What comes next? Premier League faces tough decisions as it contemplates future course of action

There will be huge financial and legal implications if season does not end

The Premier League convenes on Thursday in what is set to be a unique meeting in its history. The organisation and its members face a complicated question: what comes next?

They have to try and find a way to complete the season. Uefa’s meeting on Tuesday included a commitment to finish the domestic seasons by June 30, though that is unlikely to be possible everywhere so they may have to spill over deeper into summer. Separately, the 24 Championship clubs talked on Tuesday and unanimously agreed to complete their season – complete with promotion of three clubs to the Premier League. So what are the issues?

What happens financially?

Quite apart from issues such as promotion, relegation and Champions League qualification, the Premier League has a financial need to restart matches. They could face a £750 million (Dh3.2bn) shortfall if the season ended now and broadcasters claimed refunds for the games they were unable to show and, even if longstanding partners or those with eyes on the next set of rights might compromise, they would still take a huge hit if games were not played.

What are the legal issues if the season does not end?

Aston Villa sporting director Jesus Garcia Pitarch called for relegation to be scrapped if the division does not finish. That would suit his club, in 19th. Yet if the current bottom three were demoted without other games, they could have cases for large amounts of compensation. Another suggestion was to relegate no one, promote Leeds and West Bromwich Albion and have a 22-team league. That would almost certainly generate a legal challenge from the Championship’s play-off teams.

When does it restart?

Games were only initially postponed until April 3. With coronavirus cases in the UK rising rapidly, it is inconceivable football will be played again then. Serie A has a mooted date of May 9 to begin again. It could be considerably later in England.

Are games played behind closed doors?

The notion provoked complaints when it was first aired. Now, while the prospect is less than ideal, reality shows how unrealistic some of those comments were. A ban on mass gatherings, advice about social distancing and self-isolating and the way the emergency services will already be overstretched: they all make games behind closed doors an inevitability. In that case, does the Premier League televise every game, including those normally subject to the Saturday 3pm blackout in the UK? And if some parts of the country are affected worse than others, are games played at neutral venues?

How packed is the schedule?

Some clubs have 10 league games left. This could drag out well into the summer. The sooner this season finishes, the quicker the next can start and that, if the beginning is delayed, will be even more packed than usual. And yet trying to cram everything in gives no leeway if something else goes wrong. And one factor to consider is the health of players who have had a sudden mid-season break.

What does it mean for the FA Cup?

It is not the Premier League’s decision but the FA Cup requires three matchdays for the quarter-finals, the semi-final and the final. With Uefa already setting dates aside for the Champions League and Europa League finals – both of which still need earlier ties to be played – and, ludicrously, the Euro 2021 play-offs, which really could have been put off for several months, where can it fit in?

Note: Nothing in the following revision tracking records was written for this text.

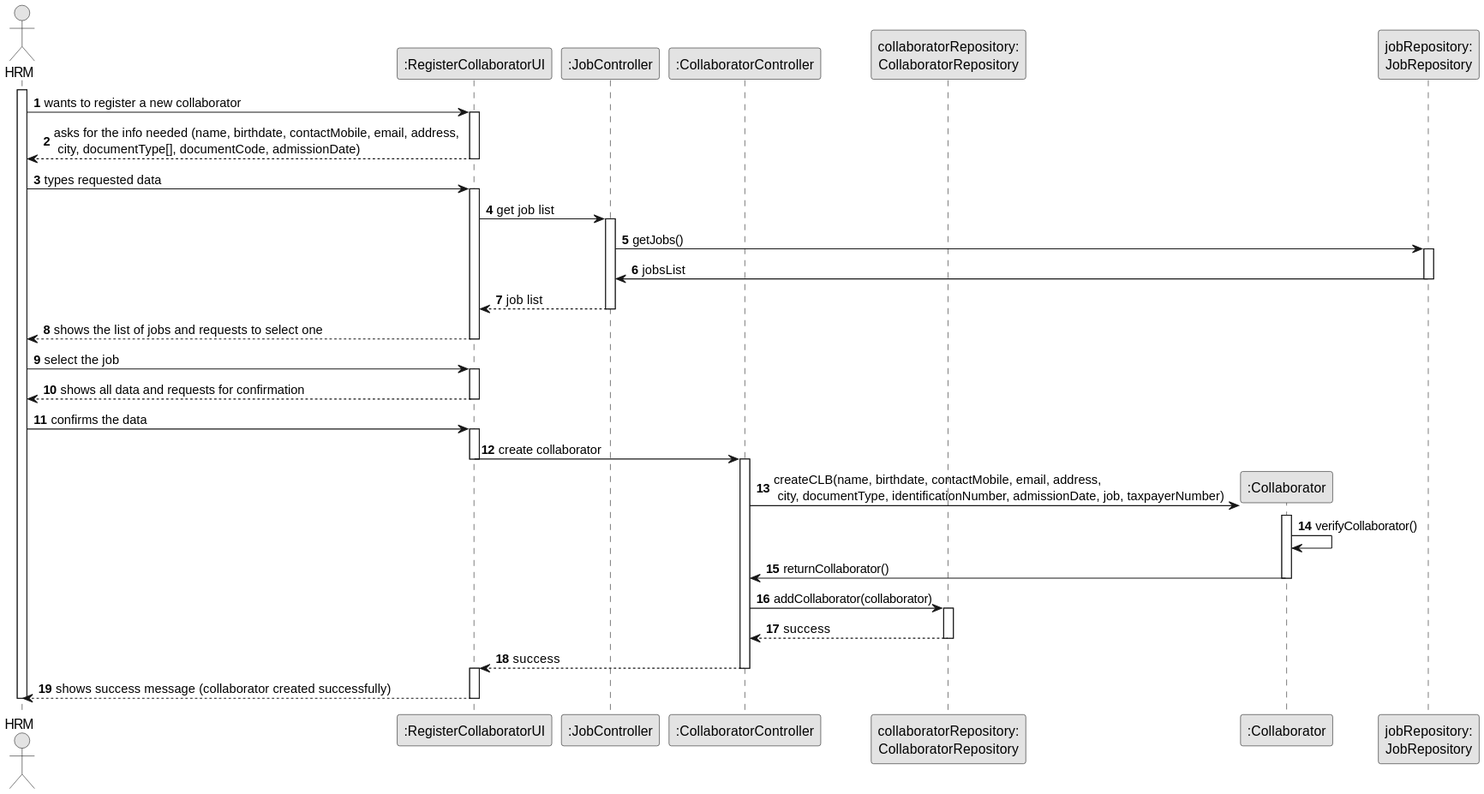
Above: docs/sprintB/us003/03.design/svg/us003-sequence-diagram-full.svg in RicardoMorim/lapr2-ISEP-Project (PlantUML), before the change.
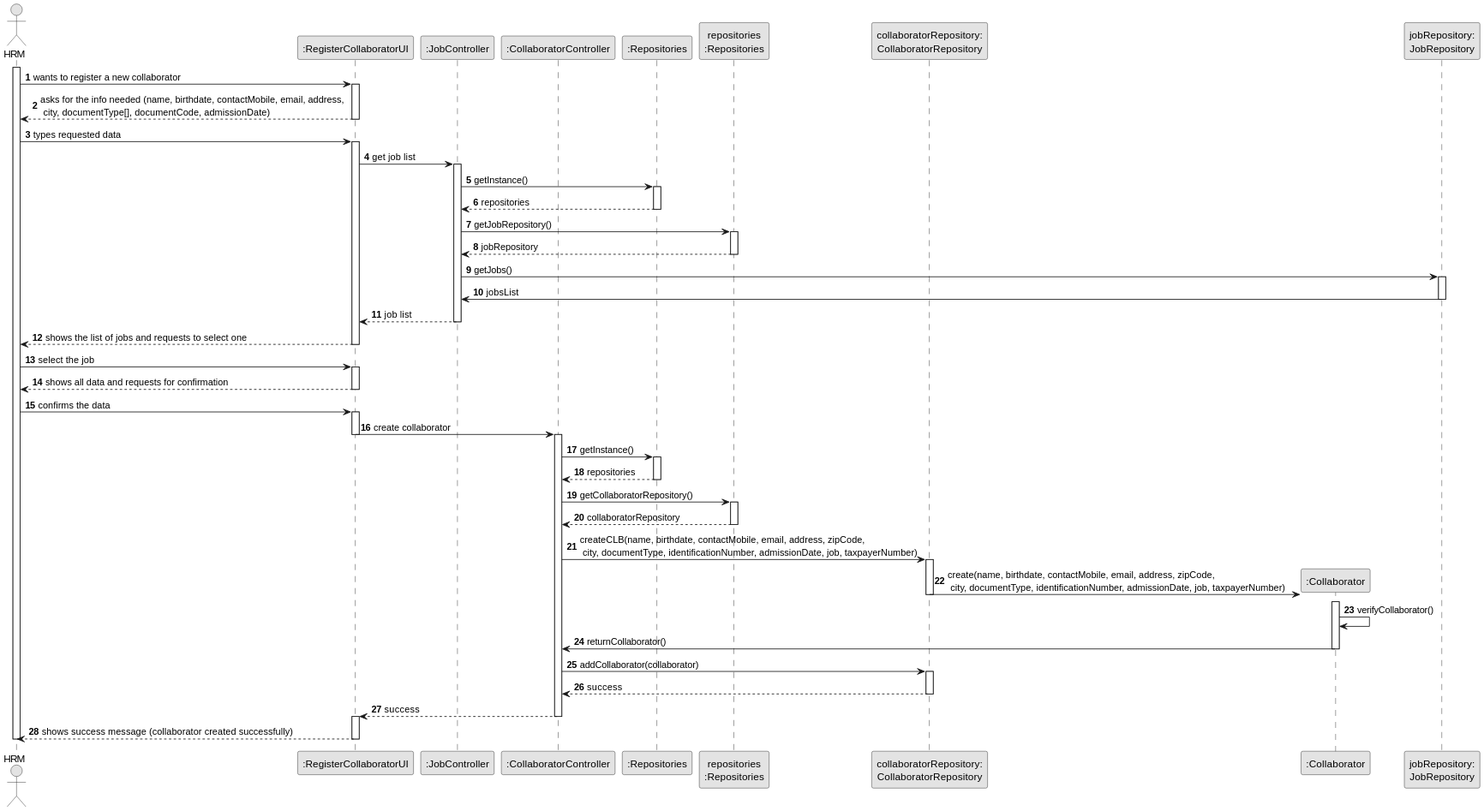
The same diagram one commit later.

Diff of the diagram source:
```diff
@@ -9,6 +9,8 @@
 participant ":RegisterCollaboratorUI" as UI
 participant ":JobController" as JC
 participant ":CollaboratorController" as CTRL
+participant ":Repositories" as GlobRepo
+participant "repositories\n:Repositories" as PLAT
 participant "collaboratorRepository:\nCollaboratorRepository" as CLBREP
 participant ":Collaborator" as CLB
 participant "jobRepository:\nJobRepository" as jobRepository
@@ -28,7 +30,22 @@
         UI -> JC: get job list
 
 
+
+
+
         activate JC
+
+            JC -> GlobRepo : getInstance()
+            activate GlobRepo
+
+            GlobRepo --> JC : repositories
+            deactivate GlobRepo
+
+            JC -> PLAT : getJobRepository()
+            activate PLAT
+
+            PLAT -->  JC: jobRepository
+            deactivate PLAT
 
             JC -> jobRepository : getJobs()
             activate jobRepository
@@ -38,6 +55,7 @@
 
 
             JC --> UI : job list
+
         deactivate JC
 
 
@@ -61,9 +79,28 @@
 
         activate CTRL
 
-            CTRL -> CLB** : createCLB(name, birthdate, contactMobile, email, address,\n city, documentType, identificationNumber, admissionDate, job, taxpayerNumber)
+            CTRL -> GlobRepo : getInstance()
+            activate GlobRepo
 
-                activate CLB
+            GlobRepo --> CTRL : repositories
+            deactivate GlobRepo
+
+            CTRL -> PLAT : getCollaboratorRepository()
+            activate PLAT
+
+            PLAT -->  CTRL: collaboratorRepository
+            deactivate PLAT
+
+            CTRL -> CLBREP : createCLB(name, birthdate, contactMobile, email, address, zipCode,\n city, documentType, identificationNumber, admissionDate, job, taxpayerNumber)
+
+
+            activate CLBREP
+            CLBREP->CLB** : create(name, birthdate, contactMobile, email, address, zipCode,\n city, documentType, identificationNumber, admissionDate, job, taxpayerNumber)
+
+            deactivate CLBREP
+
+
+            activate CLB
                     CLB -> CLB : verifyCollaborator()
 
                     CLB -> CTRL : returnCollaborator()
```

What can they do to ensure safety?

It is worth remembering the initial postponement only came because Arsenal manager Mikel Arteta contracted coronavirus. What measures can the Premier League and clubs take to reduce the risk other managers or players contracting the virus or then infecting others?